Status Report, COVID-19 Edition

A million years ago…ok, so maybe not exactly a million years ago, maybe more like ten years ago, which might as well be a million years when it comes to online content…anyway, a long time ago, back when I used to blog two, three, sometimes more, times a week, I came up with a monthly post format I entitled “Status Report.” It really was the humblest form of blogging, not much more than a quick and easy way to generate content. I would share a report as it were of what I was doing, thinking, reading, drinking, etc., all in the present progressive tense (Sitting…at my dining room table. Drinking…coffee, black). Other blogging friends joined in, sharing snippets of ordinary moments on a monthly basis.

Given the crazy times in which we find ourselves, I thought I might once again offer a status report of sorts, a record of life as we know it. We truly are currently living in unprecedented times. As I read in a recent article, what better time to blog if for no other reason but to chronicle this unique time in history? More than once I’ve said to my husband, “We are absolutely living in the upside down.” I mean, hello, coronavirus craziness aside, gas is currently A DOLLAR FORTY THREE. What?! Craziness, y’all.

Like the rest of you, my current status has me at home. The last time I did anything “normal” was March 17, my last Bible study session. I had made the decision to end prematurely, agonizing over it really, not at all sure that I’d made the correct decision. In other words, I had no idea at that point that we would soon be under a shelter-in-place order.

I get out of the house about once a week to go to the grocery store and run other “essential” errands (like, say, picking up carryout! totally essential!). Though most do, I haven’t worn a mask, although I suspect it may get to the point it’s required. I generally take a Clorox wipe with me and use it to open the door, wipe down the grocery cart, etc. Grocery shopping a few weeks ago was quite the challenge with so many empty shelves and so many items sold out or unavailable. This was the first week I felt like the selection had returned to mostly normal, though the shopping itself is not normal: one way aisles, limited number of shoppers at one time, plexiglass at the checkout. It’s all so surreal.
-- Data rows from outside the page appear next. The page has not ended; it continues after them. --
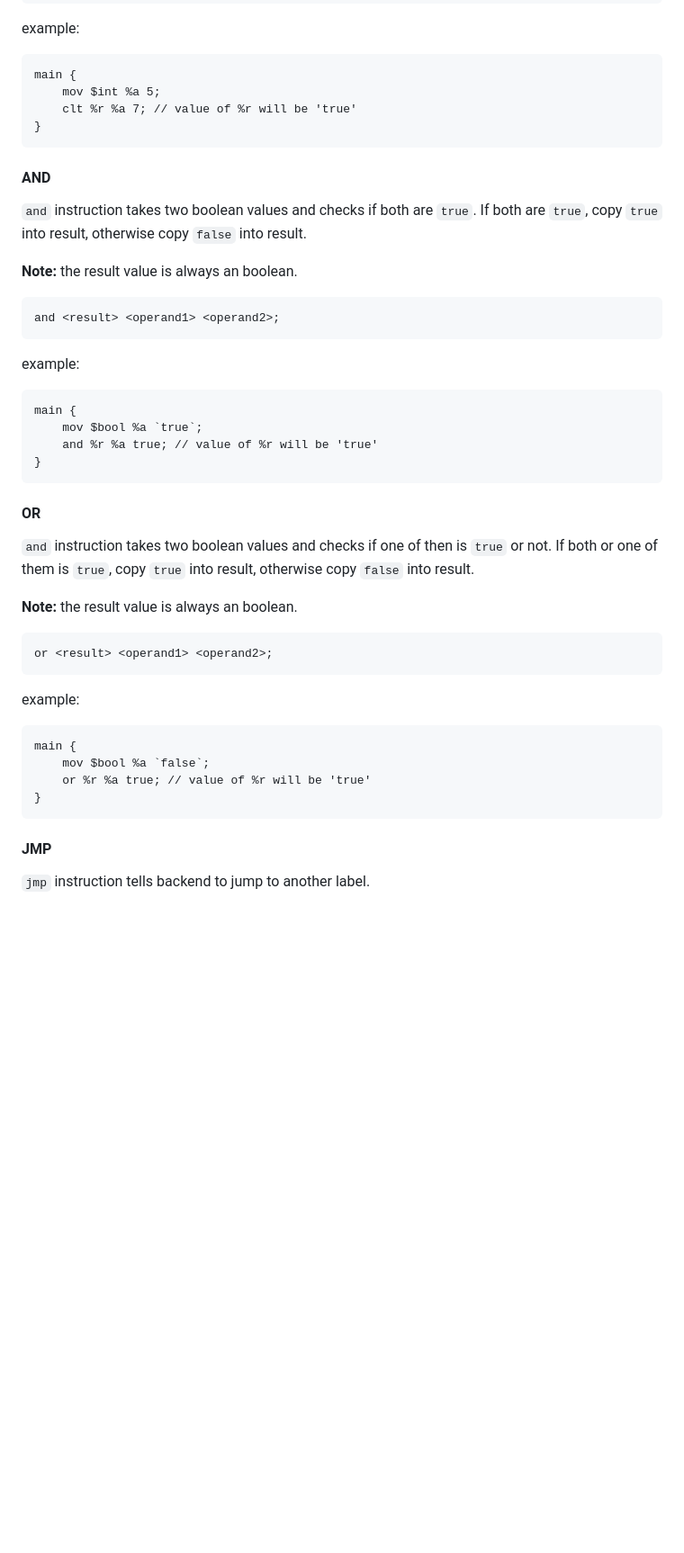
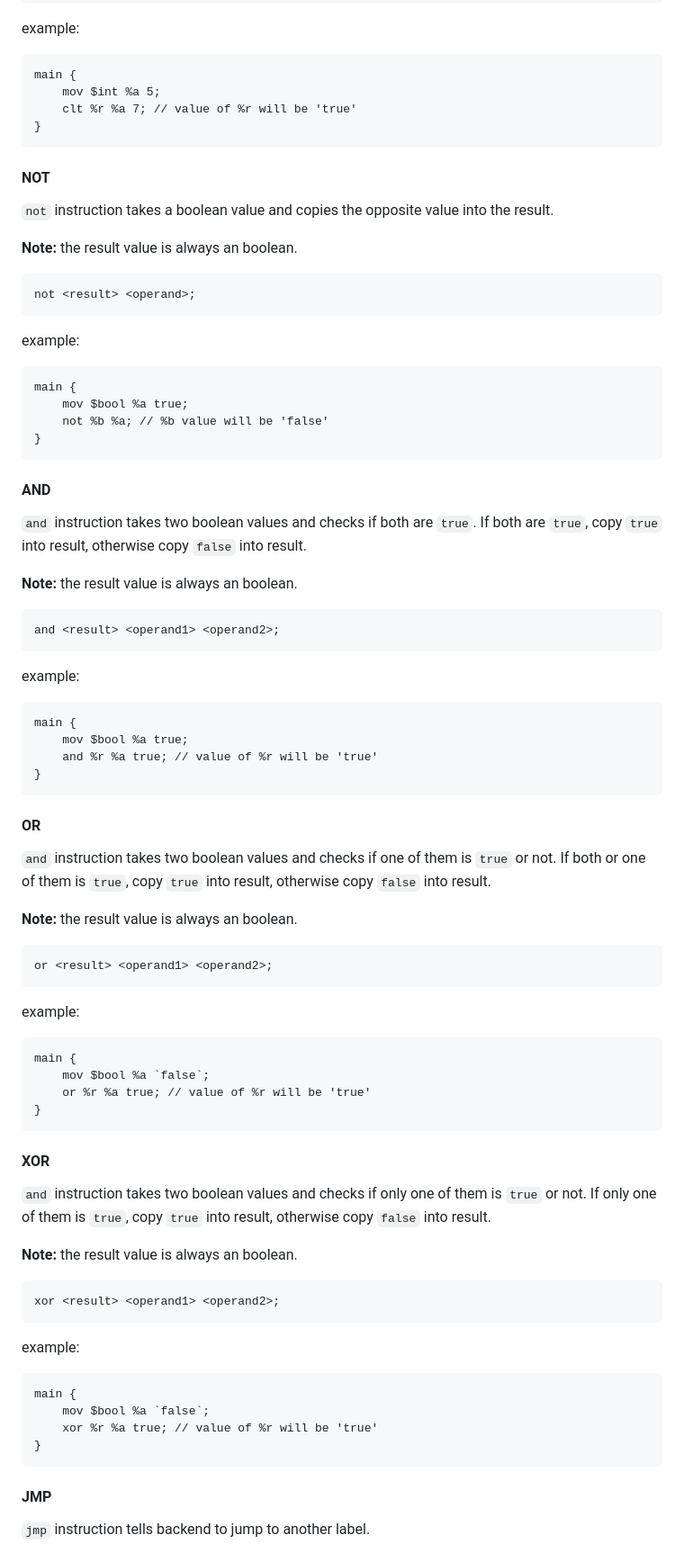
Before and after one commit to arshavirmirzakhani/PSI, a Markdown page: specs/0.1-ALPHA.md, the part around one of its changes. Shown at 90% size. GitHub-like rendering; blank space fills up the shorter version.

````diff
--- a/specs/0.1-ALPHA.md
+++ b/specs/0.1-ALPHA.md
@@ -271,6 +340,24 @@ main {
 }
 ```
 
+#### NOT
+
+`not` instruction takes a boolean value and copies the opposite value into the result.
+
+**Note:** the result value is always an boolean.
+
+```psilang
+not <result> <operand>;
+```
+
+example:
+```psilang
+main {
+    mov $bool %a true;
+    not %b %a; // %b value will be 'false'
+}
+```
+
 #### AND
 
 `and` instruction takes two boolean values and checks if both are `true`. If both are `true`, copy `true` into result, otherwise copy `false` into result.
@@ -284,14 +371,14 @@ and <result> <operand1> <operand2>;
 example:
 ```psilang
 main {
-    mov $bool %a `true`;
+    mov $bool %a true;
     and %r %a true; // value of %r will be 'true'
 }
 ```
 
 #### OR
 
-`and` instruction takes two boolean values and checks if one of then is `true` or not. If both or one of them is `true`, copy `true` into result, otherwise copy `false` into result.
+`and` instruction takes two boolean values and checks if one of them is `true` or not. If both or one of them is `true`, copy `true` into result, otherwise copy `false` into result.
 
 **Note:** the result value is always an boolean.
 
@@ -306,6 +393,26 @@ main {
     or %r %a true; // value of %r will be 'true'
 }
 ```
+
+
+#### XOR
+
+`and` instruction takes two boolean values and checks if only one of them is `true` or not. If only one of them is `true`, copy `true` into result, otherwise copy `false` into result.
+
+**Note:** the result value is always an boolean.
+
+```psilang
+xor <result> <operand1> <operand2>;
+```
+
+example:
+```psilang
+main {
+    mov $bool %a `false`;
+    xor %r %a true; // value of %r will be 'true'
+}
+```
+
 
 #### JMP
 
````
Also changed, not shown: other parts of specs/0.1-ALPHA.md (+157 -2 lines).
My husband has been working from home these last four weeks or so. My two college students are also home, having come home for Spring Break and then remaining after their university transitioned to online instruction.

We were actually in the process of making the decision to move when the pandemic hit. It’s beyond bizarre but we have put our house on the market and have purchased a house in another town! I have been packing, glad for the focus and purpose the boxes and tape and bubble wrap grant me. In other words, it gives me something to do. That, and the dirty dishes. Let’s just say that four adults home all day every day = so many dishes!!!

All that said, if truth be told, I’ve not been transitioning well. I never would have described myself as such, but I suppose I am a creature of habit, of routine, of clearly defined tasks: teach Sunday school on Sunday, prepare for Bible study on Monday, teach on Tuesday, volunteer at the pregnancy center on Wednesday, and so on. Who am I apart from what I do? I am surprised to find I don’t really know.

The last Sunday our church met, I made the joke to my Sunday School class that I was born for this, a homebody with an extra large personal space. Stay at home and don’t hug anyone? I got this! How wrong I was. I don’t just miss what I do, I miss people. A shocking confession for a hard core introvert! And Sundays are the hardest for me. I miss my church family, I miss physically being together. I’ve taught and asserted many times, now I know this to be true: the physical manifestation of the church meeting together bodily fuels my endurance, bolsters my joy, strengthens my faith. Last night I was with some friends from church–mind you, we were outside, in a circle of no more than ten, all of us six feet apart. We did nothing but chat and it did my heart such good.

I confess I am ashamed of my whining. So many are suffering so terribly; what are my struggles compared to theirs? While it is true my complaining often indicates a self-centered pity party, it is also true that weird is weird, hard is hard, struggles are struggles. And God’s grace in Jesus Christ holds, sustains, and comforts.

Someone shared the following post on Instagram that encouraged me so.

Regardless of our status, we’re all adjusting. Let us cling to the truth that God’s grace is sufficient, His mercies new every morning, even in–and perhaps especially in–this weird, abnormal time. Our Savior loves us so; He holds us fast. This is our hope. This is our comfort. May we trust Jesus to carry us.